* **YOUR GOAL**
Identify each line in the records below that contains the word "inscripcion", and copy it.

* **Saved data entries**
+++++

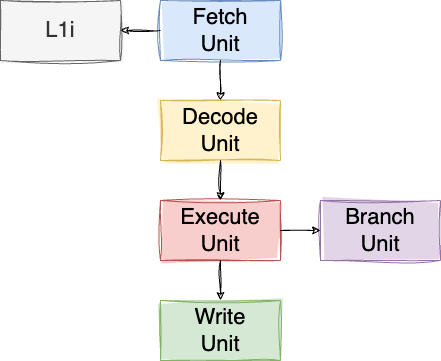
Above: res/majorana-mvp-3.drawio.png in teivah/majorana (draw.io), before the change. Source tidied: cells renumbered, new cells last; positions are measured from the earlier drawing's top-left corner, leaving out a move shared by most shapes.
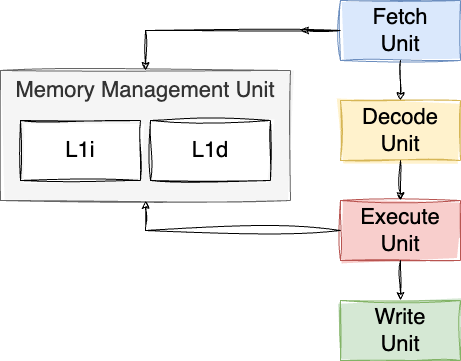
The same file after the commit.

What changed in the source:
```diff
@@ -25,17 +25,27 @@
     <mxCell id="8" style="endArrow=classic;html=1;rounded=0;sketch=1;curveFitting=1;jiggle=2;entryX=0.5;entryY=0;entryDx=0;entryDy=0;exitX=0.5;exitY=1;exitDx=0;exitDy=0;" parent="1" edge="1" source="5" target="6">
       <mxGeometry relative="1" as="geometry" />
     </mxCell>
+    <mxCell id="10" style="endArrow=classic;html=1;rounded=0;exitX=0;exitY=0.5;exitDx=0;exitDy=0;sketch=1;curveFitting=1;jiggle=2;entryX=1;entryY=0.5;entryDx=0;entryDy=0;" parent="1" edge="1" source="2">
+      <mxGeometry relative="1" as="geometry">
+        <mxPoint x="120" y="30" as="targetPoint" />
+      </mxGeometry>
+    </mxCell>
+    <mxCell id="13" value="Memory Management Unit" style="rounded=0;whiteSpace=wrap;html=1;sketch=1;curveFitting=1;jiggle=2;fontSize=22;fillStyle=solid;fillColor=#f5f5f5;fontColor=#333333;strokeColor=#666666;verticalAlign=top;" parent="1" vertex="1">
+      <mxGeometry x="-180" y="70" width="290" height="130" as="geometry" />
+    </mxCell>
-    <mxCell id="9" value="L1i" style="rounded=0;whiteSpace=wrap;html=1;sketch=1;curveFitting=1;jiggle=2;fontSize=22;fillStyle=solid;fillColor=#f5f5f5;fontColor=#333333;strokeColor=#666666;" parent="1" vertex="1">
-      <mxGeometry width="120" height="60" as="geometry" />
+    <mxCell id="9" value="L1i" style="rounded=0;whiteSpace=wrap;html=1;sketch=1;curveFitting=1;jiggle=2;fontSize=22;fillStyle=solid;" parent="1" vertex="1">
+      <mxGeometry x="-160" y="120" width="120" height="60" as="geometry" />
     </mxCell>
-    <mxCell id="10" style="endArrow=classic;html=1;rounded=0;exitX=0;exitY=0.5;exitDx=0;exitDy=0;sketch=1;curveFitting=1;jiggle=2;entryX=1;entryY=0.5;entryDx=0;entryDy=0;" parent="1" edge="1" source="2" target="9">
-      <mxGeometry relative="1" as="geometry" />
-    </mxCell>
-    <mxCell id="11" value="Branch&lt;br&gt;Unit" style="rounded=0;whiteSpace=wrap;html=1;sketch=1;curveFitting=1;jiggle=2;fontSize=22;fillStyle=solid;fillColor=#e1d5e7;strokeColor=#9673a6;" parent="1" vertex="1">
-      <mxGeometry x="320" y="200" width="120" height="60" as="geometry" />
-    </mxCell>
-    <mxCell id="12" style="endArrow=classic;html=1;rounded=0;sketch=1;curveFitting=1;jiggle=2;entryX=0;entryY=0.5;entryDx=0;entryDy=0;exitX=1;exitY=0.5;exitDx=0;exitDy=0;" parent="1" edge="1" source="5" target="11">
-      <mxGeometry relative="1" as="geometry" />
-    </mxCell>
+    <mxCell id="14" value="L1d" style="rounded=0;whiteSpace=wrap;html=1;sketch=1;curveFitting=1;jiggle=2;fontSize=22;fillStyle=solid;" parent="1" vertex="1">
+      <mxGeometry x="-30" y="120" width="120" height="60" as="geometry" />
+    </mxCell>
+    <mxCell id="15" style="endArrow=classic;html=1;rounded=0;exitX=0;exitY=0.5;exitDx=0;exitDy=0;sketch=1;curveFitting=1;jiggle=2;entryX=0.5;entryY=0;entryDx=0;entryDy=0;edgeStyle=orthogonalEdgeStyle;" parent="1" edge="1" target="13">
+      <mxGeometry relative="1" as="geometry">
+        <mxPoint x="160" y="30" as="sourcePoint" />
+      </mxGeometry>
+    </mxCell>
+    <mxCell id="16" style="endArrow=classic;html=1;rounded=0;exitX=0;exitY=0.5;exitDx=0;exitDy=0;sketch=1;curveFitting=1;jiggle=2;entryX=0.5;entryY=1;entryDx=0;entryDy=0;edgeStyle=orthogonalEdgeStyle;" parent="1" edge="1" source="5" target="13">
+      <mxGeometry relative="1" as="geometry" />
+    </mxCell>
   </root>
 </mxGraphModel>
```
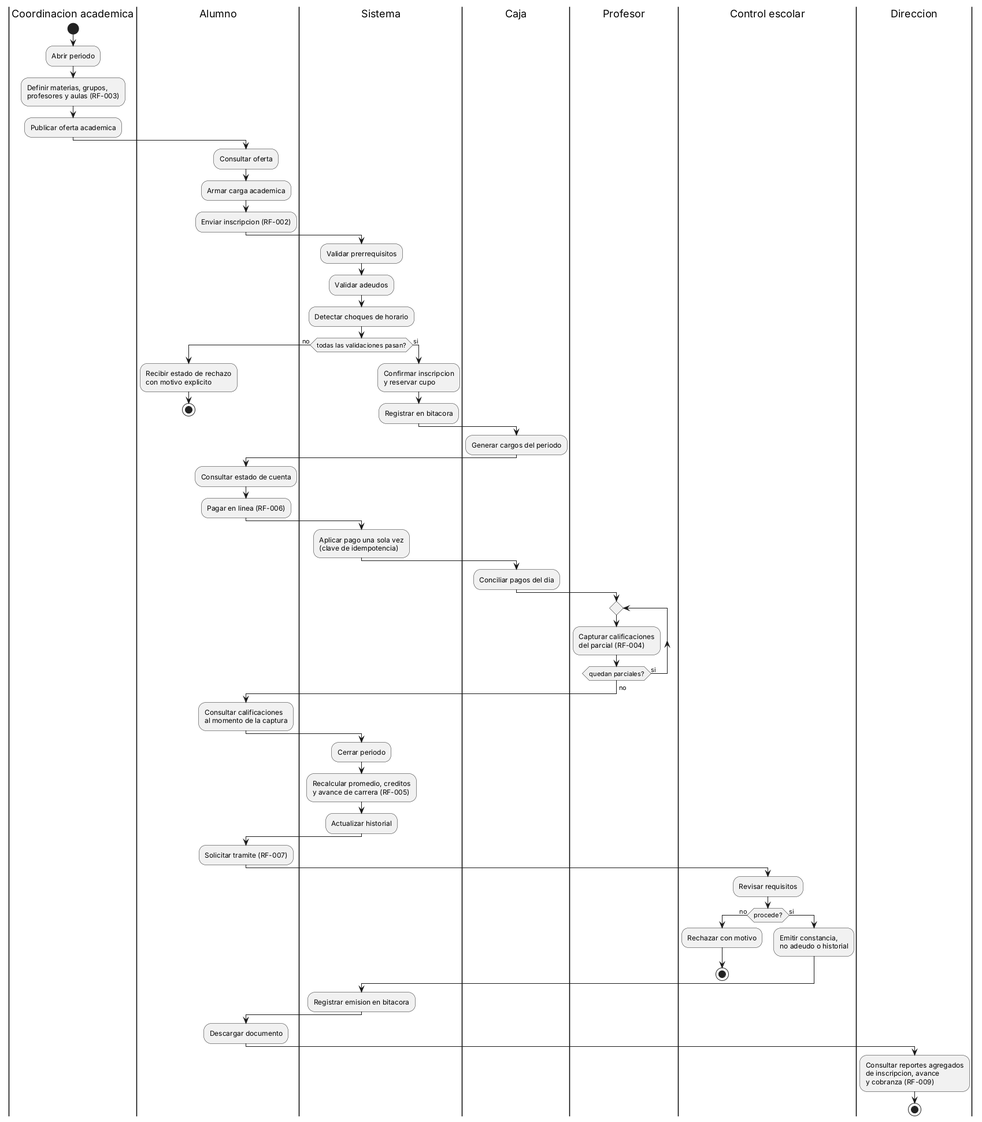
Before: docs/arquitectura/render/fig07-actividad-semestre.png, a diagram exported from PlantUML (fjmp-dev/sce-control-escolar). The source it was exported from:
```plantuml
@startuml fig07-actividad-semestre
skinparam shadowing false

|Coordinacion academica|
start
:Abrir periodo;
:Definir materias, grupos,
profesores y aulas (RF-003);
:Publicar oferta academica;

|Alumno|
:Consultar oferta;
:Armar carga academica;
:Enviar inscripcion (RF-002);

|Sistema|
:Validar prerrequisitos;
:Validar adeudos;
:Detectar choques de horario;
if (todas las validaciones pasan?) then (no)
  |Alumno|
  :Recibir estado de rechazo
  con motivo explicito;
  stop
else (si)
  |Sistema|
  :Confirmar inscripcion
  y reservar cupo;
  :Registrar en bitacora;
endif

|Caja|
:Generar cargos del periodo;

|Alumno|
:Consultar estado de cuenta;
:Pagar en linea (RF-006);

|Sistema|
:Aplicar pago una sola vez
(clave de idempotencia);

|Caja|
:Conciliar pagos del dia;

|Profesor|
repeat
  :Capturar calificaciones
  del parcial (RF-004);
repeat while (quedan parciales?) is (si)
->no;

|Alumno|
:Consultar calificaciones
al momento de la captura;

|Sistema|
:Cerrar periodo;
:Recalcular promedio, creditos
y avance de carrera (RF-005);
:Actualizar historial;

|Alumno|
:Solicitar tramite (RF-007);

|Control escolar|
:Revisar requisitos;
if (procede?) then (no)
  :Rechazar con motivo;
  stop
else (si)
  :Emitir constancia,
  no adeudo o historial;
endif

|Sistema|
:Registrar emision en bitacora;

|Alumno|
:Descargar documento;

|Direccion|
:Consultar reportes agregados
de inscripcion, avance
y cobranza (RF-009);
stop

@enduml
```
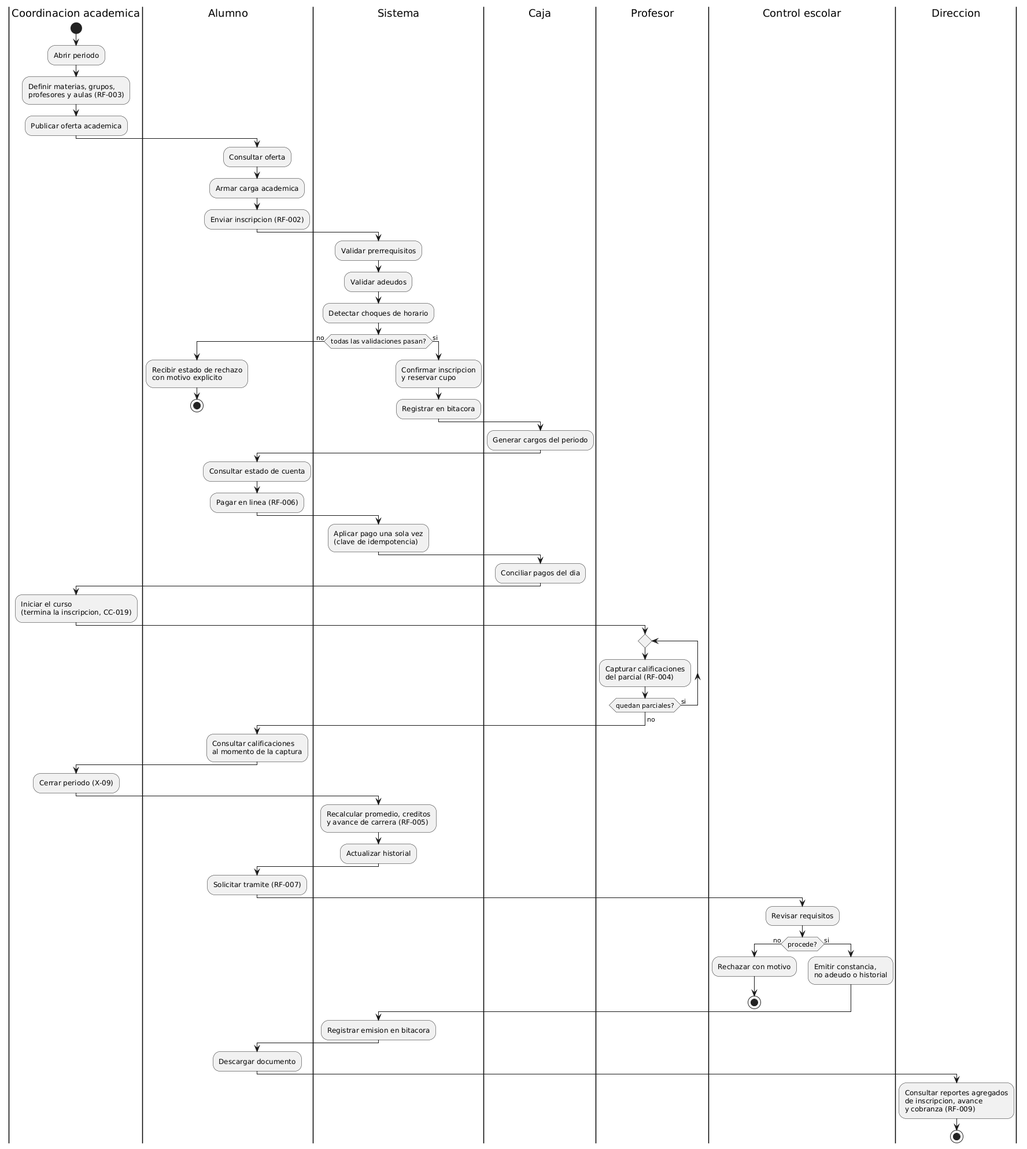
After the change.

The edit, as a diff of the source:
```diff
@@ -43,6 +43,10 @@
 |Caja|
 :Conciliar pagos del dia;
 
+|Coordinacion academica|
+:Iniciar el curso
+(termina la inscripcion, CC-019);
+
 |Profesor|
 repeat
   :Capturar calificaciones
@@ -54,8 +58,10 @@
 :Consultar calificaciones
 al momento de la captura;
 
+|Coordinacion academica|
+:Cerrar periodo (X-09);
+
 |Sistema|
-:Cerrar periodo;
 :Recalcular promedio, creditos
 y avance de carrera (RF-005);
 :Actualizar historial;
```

+++++

* **YOUR SOLUTION**
:Enviar inscripcion (RF-002);
  :Confirmar inscripcion
de inscripcion, avance
+(termina la inscripcion, CC-019);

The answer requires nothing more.